Crawlable Link Structures
Just as search engines need to see content in order to list pages in their massive keyword-based indexes, they also need to see links in order to find the content in the first place. A crawlable link structure—one that lets the crawlers browse the pathways of a website—is vital to them finding all of the pages on a website.
Hundreds of thousands of sites make the critical mistake of structuring their navigation in ways that search engines cannot access, hindering their ability to get pages listed in the search engines’ indexes.
Keyword Usage and Targeting
Keywords are fundamental to the search process. They are the building blocks of language and of search. In fact, the entire science of information retrieval (including web-based search engines like Google) is based on keywords.

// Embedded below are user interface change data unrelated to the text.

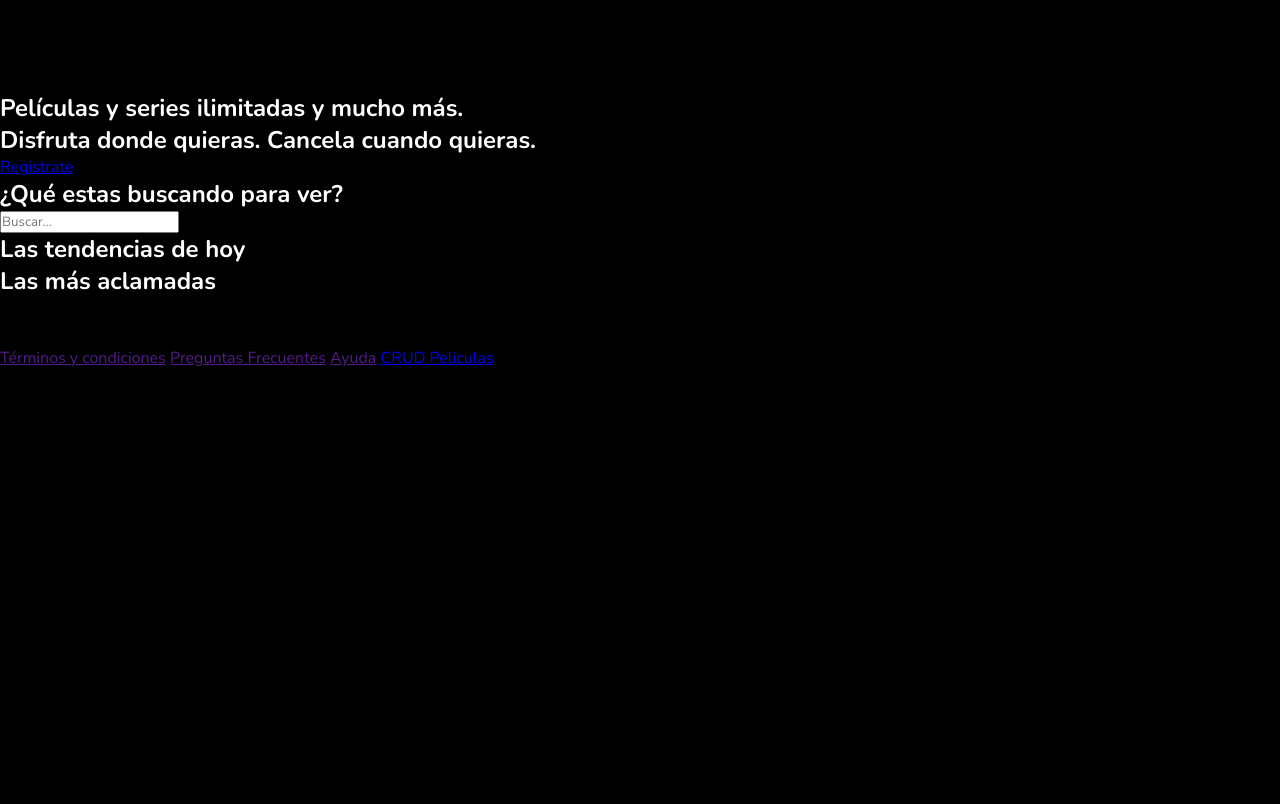
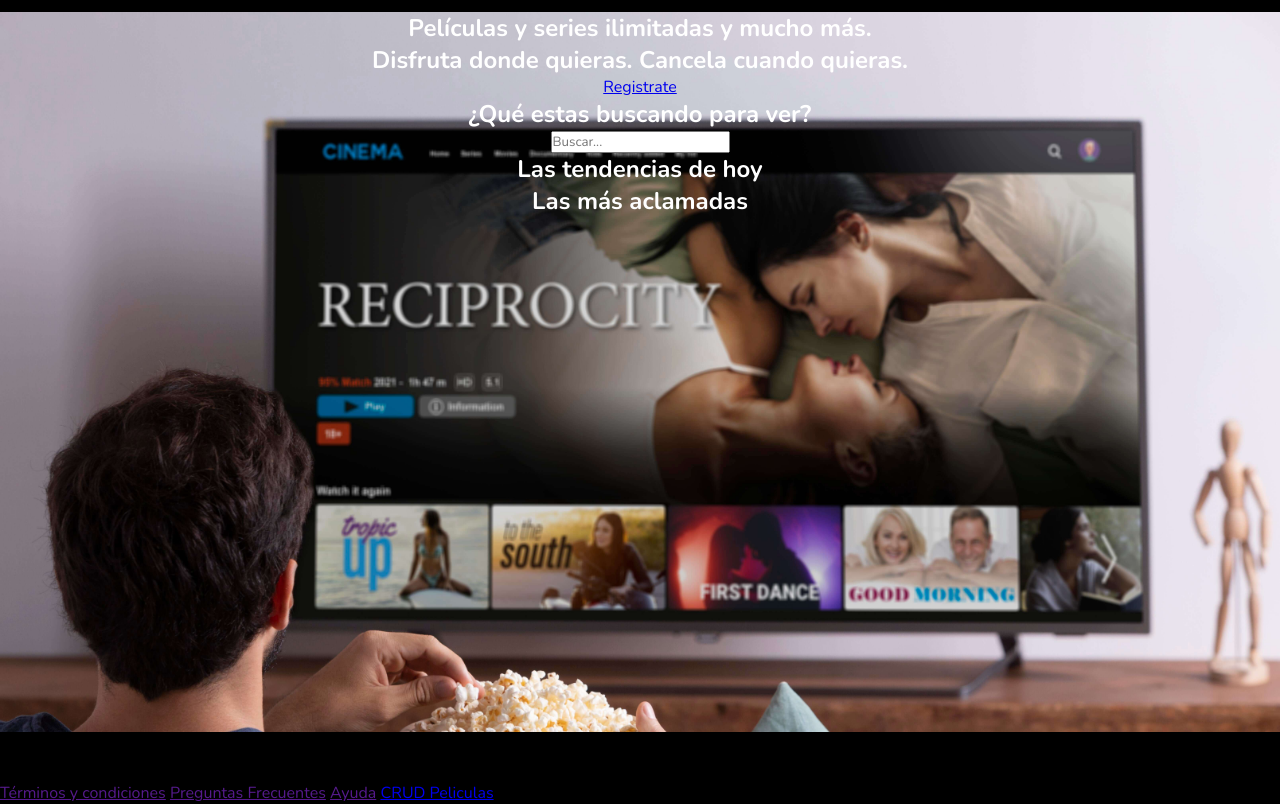
Before and after one commit to alejandrozapata73/frontend24234, a plain HTML site: page clase7_after/5web/index.html in a window 1280 px wide. Shown: the part 43-847 px from the top of the page. Before the commit the page ends 800 px from the top, so only its background shows below. Drawn offline with nearby package versions, Linux system fonts and the light colour scheme.

Commit message:
header acomodado

```diff
--- a/clase7_after/5web/css/style.css
+++ b/clase7_after/5web/css/style.css
@@ -14,14 +14,14 @@ body {
 
 header {
 
-    background-image: ;
+
     margin-bottom: 15px;
 
 }
 
 nav {
     display: flex;
-    height: 120px;
+    height: 40px;
 }
 
 .nav-links {
@@ -45,5 +45,10 @@ nav {
 
 main {
 
+    background-image: url(../img/banner-bg.jpg);
+    background-size: cover;
+    text-align: center;
+    height: 90vh;
     margin-bottom: 50px;
+    align-items: center;
 }
```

As the engines crawl and index the contents of pages around the web, they keep track of those pages in keyword-based indexes rather than storing 25 billion web pages all in one database. Millions and millions of smaller databases, each centered on a particular keyword term or phrase, allow the engines to retrieve the data they need in a mere fraction of a second.
Obviously, if you want your page to have a chance of ranking in the search results for “dog,” it’s wise to make sure the word “dog” is part of the crawlable content of your document.
Keywords dominate how we communicate our search intent and interact with the engines. When we enter words to search for, the engine matches pages to retrieve based on the words we entered.
The order of the words (“pandas juggling” vs. “juggling pandas”), spelling, punctuation, and capitalization provide additional information that the engines use to help retrieve the right pages and rank them.
Search engines measure how keywords are used on pages to help determine the relevance of a particular document to a query. One of the best ways to optimize a page’s Search Engine Optimization rankings is to ensure that the keywords you want to rank for are prominently used in titles, text, and metadata.
Generally speaking, as you make your keywords more specific, you narrow the competition for search results, and improve your changes of achieving a higher ranking.